Your task: Find the string "text" in the data, then copy every line where it is found.
╭─ Recorded data
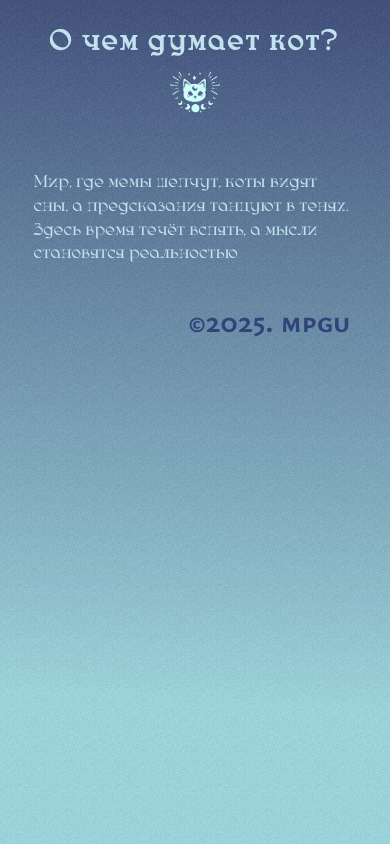
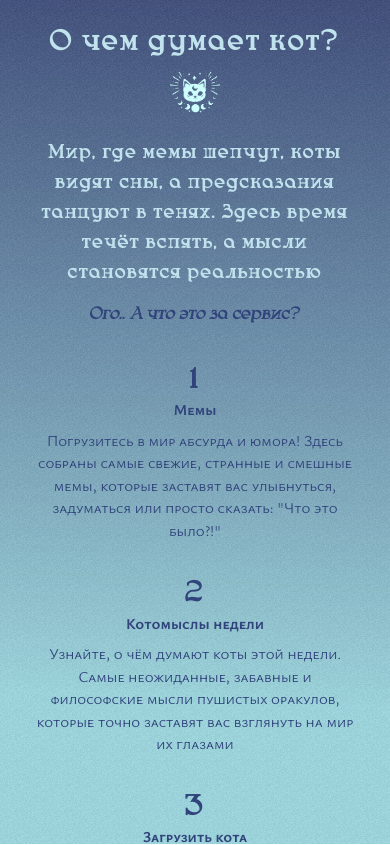
Before and after one commit to sofisofi01/cat_app_front, a Next.js app: page /about in a window 390 px wide. Shown: the top 845 px of the page. Built offline with nearby package versions, Linux system fonts and the light colour scheme.

Commit message:
add mobile about page

```diff
--- a/src/containers/Page/Page.module.scss
+++ b/src/containers/Page/Page.module.scss
@@ -13,4 +13,5 @@
   flex: 1;
   border-radius: 12px;
   padding: 2rem;
+  padding-top: 0;
 }
--- a/src/landings/about/about.module.scss
+++ b/src/landings/about/about.module.scss
@@ -0,0 +1,49 @@
+@import '../../styles/mixins/breakpoints.scss';
+@import '../../styles/variables/fonts.scss';
+@import '../../styles/variables/colors.scss';
+
+.wrapper {
+    display: flex;
+    flex-direction: column;
+    align-items: center;
+    text-align: center;
+}
+
+.title {
+    font-size: $font-size-large;
+    font-family: $font-family;
+    line-height: 150%;
+    font-weight: bold;
+    margin-bottom: 15px;
+}
+
+.caption {
+    font-family: $font-family;
+    line-height: 150%;
+    font-weight: bold;
+    font-style: italic;
+    color: $color-blue;
+}
+
+.itemsWrapper {
+    margin-top: 40px;
+    display: flex;
+    flex-direction: column;
+    gap: 40px;
+    font-family: $font-family-secondary;
+    color: $color-blue;
+    line-height: 150%;
+    font-size: $font-size-small;
+}
+
+.itemNum {
+    font-family: $font-family;
+    font-size: 30px;
+    font-weight: bold;
+    margin-bottom: 8px;
+}
+
+.itemTitle {
+    font-weight: bold;
+    margin-bottom: 8px;
+}
--- a/src/landings/about/index.tsx
+++ b/src/landings/about/index.tsx
@@ -6,6 +6,16 @@ export function AboutPage({title, caption, items, image}: AboutPageProps) {
     return (
     <div className={styles.wrapper}>
         <h1 className={styles.title}>{title}</h1>
+        <h2 className={styles.caption}>{caption}</h2>
+        <div className={styles.itemsWrapper}>
+            {items && items.map((item)=>(
+                <div className={styles.item} key={item.id}>
+                    <p className={styles.itemNum}>{item.id}</p>
+                    <h3 className={styles.itemTitle}>{item.title}</h3>
+                    <p className={styles.itemText}>{item.text}</p>
+                </div>
+                ))}
+        </div>
     </div>
     );
 }
```
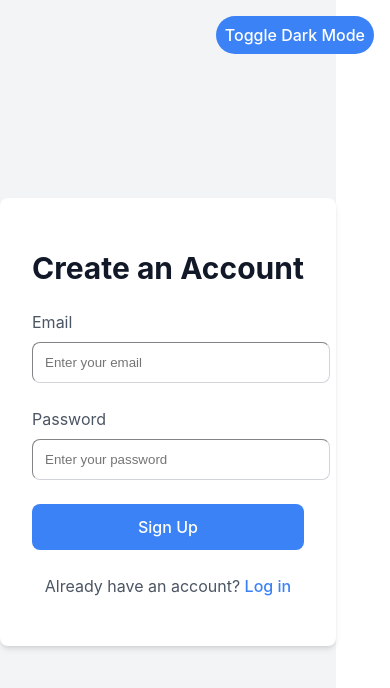
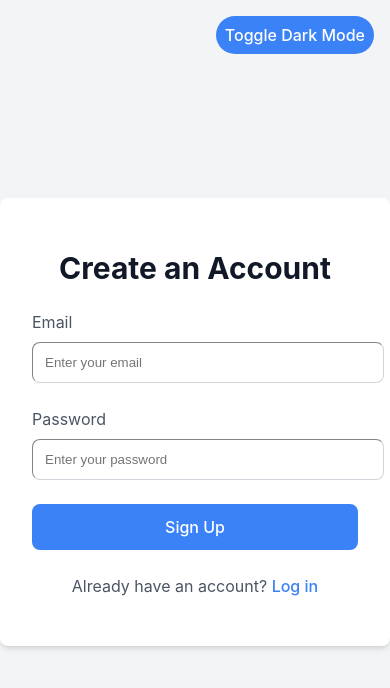
Before and after one commit to Changsik00/react-toy-project, a React (Vite) app: page /signup in a window 390 px wide. Shown: the top 688 px of the page. Built offline with nearby package versions, Linux system fonts and the light colour scheme.

Commit message:
fix: ResponsiveLayout 외곽 사이즈가 전체 사이즈가 되도록 수정

```diff
--- a/src/components/common/ResponsiveLayout.tsx
+++ b/src/components/common/ResponsiveLayout.tsx
@@ -1,7 +1,7 @@
 const ResponsiveLayout = ({ children }: { children: React.ReactNode }) => {
   return (
-    <div className='flex min-h-screen items-center justify-center bg-gray-100 text-gray-900 dark:bg-gray-900 dark:text-white'>
-      <div className='w-full rounded-lg bg-white p-8 shadow-md sm:max-w-md md:max-w-lg lg:max-w-xl xl:max-w-2xl dark:bg-gray-800 dark:text-white'>
+    <div className='w-100vw h-100vh flex items-center justify-center bg-gray-100 text-gray-900 dark:bg-gray-900 dark:text-white'>
+      <div className='w-full max-w-full rounded-lg bg-white p-8 shadow-md sm:max-w-md md:max-w-lg lg:max-w-xl xl:max-w-2xl dark:bg-gray-800 dark:text-white'>
         {children}
       </div>
     </div>
```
╰─
Written solution:
+    text-align: center;
+                    <p className={styles.itemText}>{item.text}</p>
-    <div className='flex min-h-screen items-center justify-center bg-gray-100 text-gray-900 dark:bg-gray-900 dark:text-white'>
-      <div className='w-full rounded-lg bg-white p-8 shadow-md sm:max-w-md md:max-w-lg lg:max-w-xl xl:max-w-2xl dark:bg-gray-800 dark:text-white'>
+    <div className='w-100vw h-100vh flex items-center justify-center bg-gray-100 text-gray-900 dark:bg-gray-900 dark:text-white'>
+      <div className='w-full max-w-full rounded-lg bg-white p-8 shadow-md sm:max-w-md md:max-w-lg lg:max-w-xl xl:max-w-2xl dark:bg-gray-800 dark:text-white'>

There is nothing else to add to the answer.